I must admit, I have never heard a band from Slovenia so far as I know. If Aktivna Propaganda’s Podobe Iz Teme is anything to go by, this is something that I need to remedy. Back during the Cold War, a time that must seem like the stone age to many of you, punk in Eastern Europe was the sort of thing that one only read about in the pages of MRR. Of course, our European brethren were more proximate to the whole thing, and it must have had a bit more reality, but for most of us living in the US the only thing we knew about it was what could be gleaned from the occasional Yugoslavia scene report. The idea that there were kids like us living behind the iron curtain was just bizarre, I think mostly because a lot of us had imbibed the media view of things in which life in Eastern Europe was like Orwell’s 1984.
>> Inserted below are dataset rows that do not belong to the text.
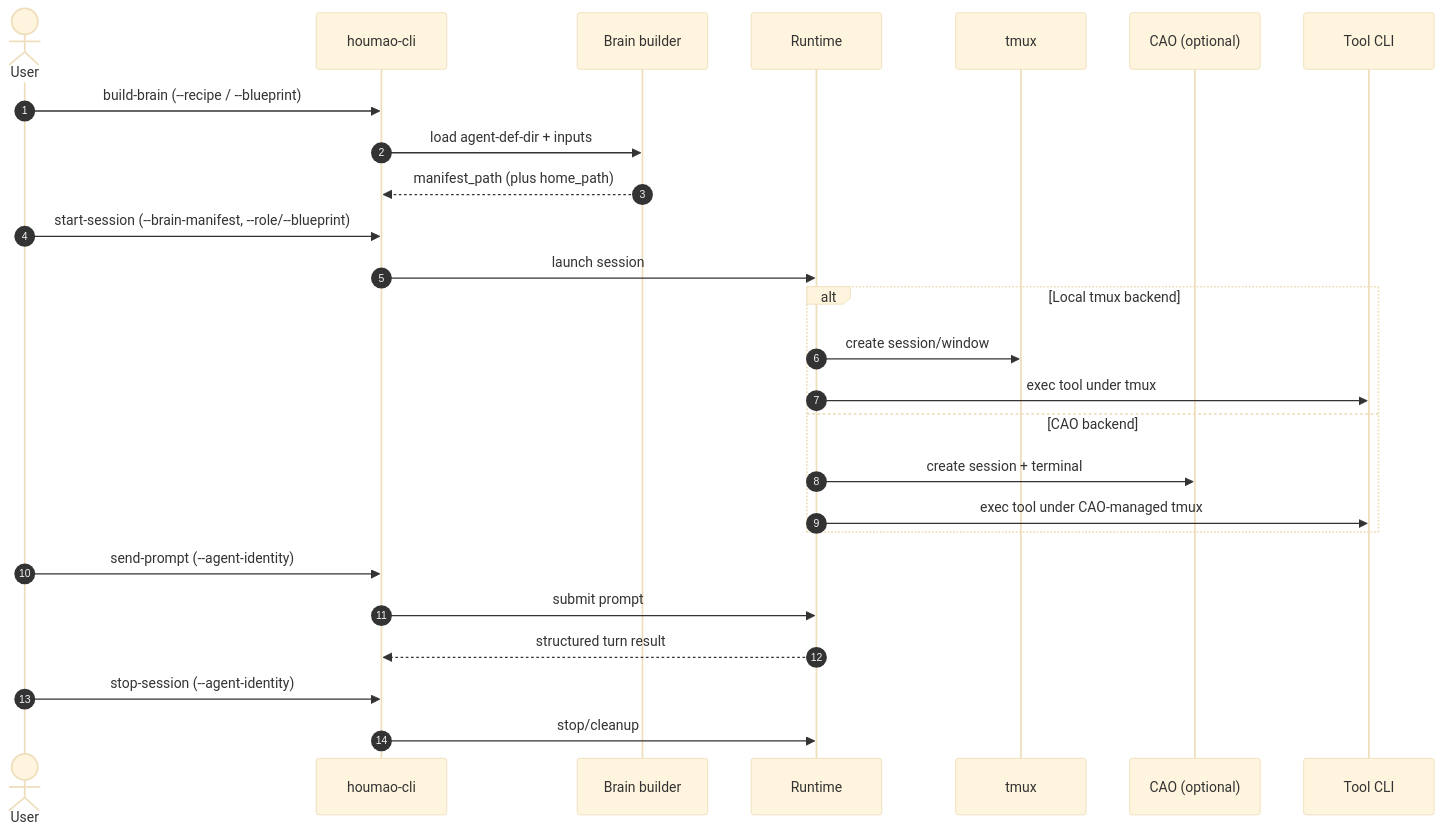
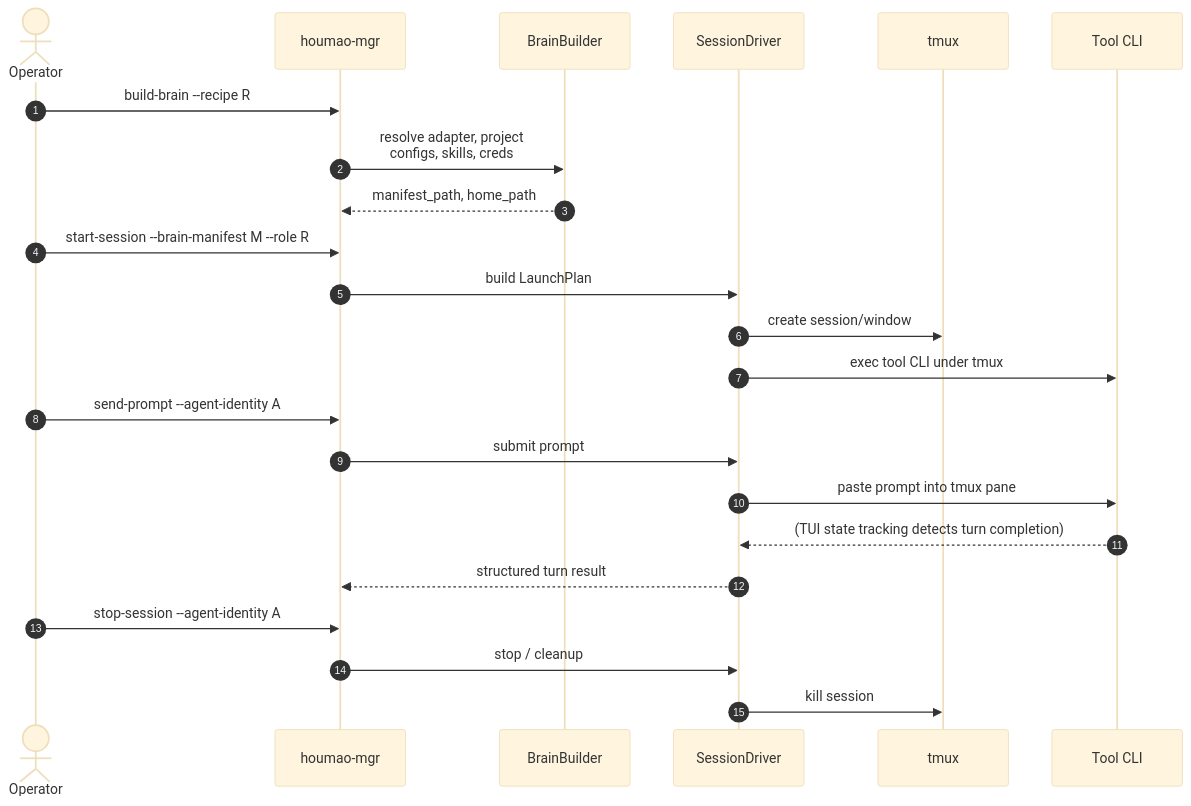
Before and after one commit to igamenovoer/houmao: the second of 2 diagrams in README.md, drawn with Mermaid (base theme). The commit also changed other lines of this file, not shown here.

First line of the commit message:
docs: revise README technical sections — houmao-mgr as primary, remove CAO/demo prominence

````diff
--- a/README.md
+++ b/README.md
@@ -424,33 +365,29 @@
 ```mermaid
 sequenceDiagram
     autonumber
-    actor User
-    participant CLI as houmao-cli
-    participant Builder as Brain builder
-    participant Runtime as Runtime
-    participant TMUX as tmux
-    participant CAO as CAO (optional)
+    actor Op as Operator
+    participant Mgr as houmao-mgr
+    participant Bld as BrainBuilder
+    participant Drv as SessionDriver
+    participant Tmux as tmux
     participant Tool as Tool CLI
 
-    User->>CLI: build-brain (--recipe / --blueprint)
-    CLI->>Builder: load agent-def-dir + inputs
-    Builder-->>CLI: manifest_path (plus home_path)
+    Op->>Mgr: build-brain --recipe R
+    Mgr->>Bld: resolve adapter, project<br/>configs, skills, creds
+    Bld-->>Mgr: manifest_path, home_path
 
-    User->>CLI: start-session (--brain-manifest, --role/--blueprint)
-    CLI->>Runtime: launch session
+    Op->>Mgr: start-session --brain-manifest M --role R
+    Mgr->>Drv: build LaunchPlan
+    Drv->>Tmux: create session/window
+    Drv->>Tool: exec tool CLI under tmux
 
-    alt Local tmux backend
-        Runtime->>TMUX: create session/window
-        Runtime->>Tool: exec tool under tmux
-    else CAO backend
-        Runtime->>CAO: create session + terminal
-        Runtime->>Tool: exec tool under CAO-managed tmux
-    end
+    Op->>Mgr: send-prompt --agent-identity A
+    Mgr->>Drv: submit prompt
+    Drv->>Tool: paste prompt into tmux pane
+    Tool-->>Drv: (TUI state tracking detects turn completion)
+    Drv-->>Mgr: structured turn result
 
-    User->>CLI: send-prompt (--agent-identity)
-    CLI->>Runtime: submit prompt
-    Runtime-->>CLI: structured turn result
-
-    User->>CLI: stop-session (--agent-identity)
-    CLI->>Runtime: stop/cleanup
+    Op->>Mgr: stop-session --agent-identity A
+    Mgr->>Drv: stop / cleanup
+    Drv->>Tmux: kill session
 ```
````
Putting aside for another time the question of how far wide of the mark those ideas were, I must say that I’ve really been lax in the attention that I’ve paid to this part of the world. Partly this has to do with the issue of language. My interest tends to focus on Western Europe because I have most of the languages spoken there. I’m always a little afraid that I won’t really be able to tell what’s really up with a band. This is not a problem with Aktivna Propaganda because, although they sing in Slovenian, they wear their politics right on their collective sleeve. They are unapologetically anarchist, anti-fascist, and committed to the d.i.y. ethic that is very much the best part of punk.

All of this wouldn’t necessarily mean that much if their music was lacking, but I am pleased to report that it is not. Podobe Iz Teme (which apparently means “Images from the dark”) is loaded with high quality, up tempo punk rock. The musicianship is excellent, especially in the case of the drummer, which is so often the failing of faster bands. Their music thrashes along quite pleasantly, slowing occasionally for spirited sing along sections. They have a really excellent sense of melody, although not so much of the dark variety that is so often adverted to on this blog. From first to last, this is an extremely catchy record, and I bet one that is very satisfying to sing along with, if one knew the language. Well, I’m fine with that. Too many bands sing in English. It simply abets the tendency of most English speakers not to learn other languages. But that’s another matter.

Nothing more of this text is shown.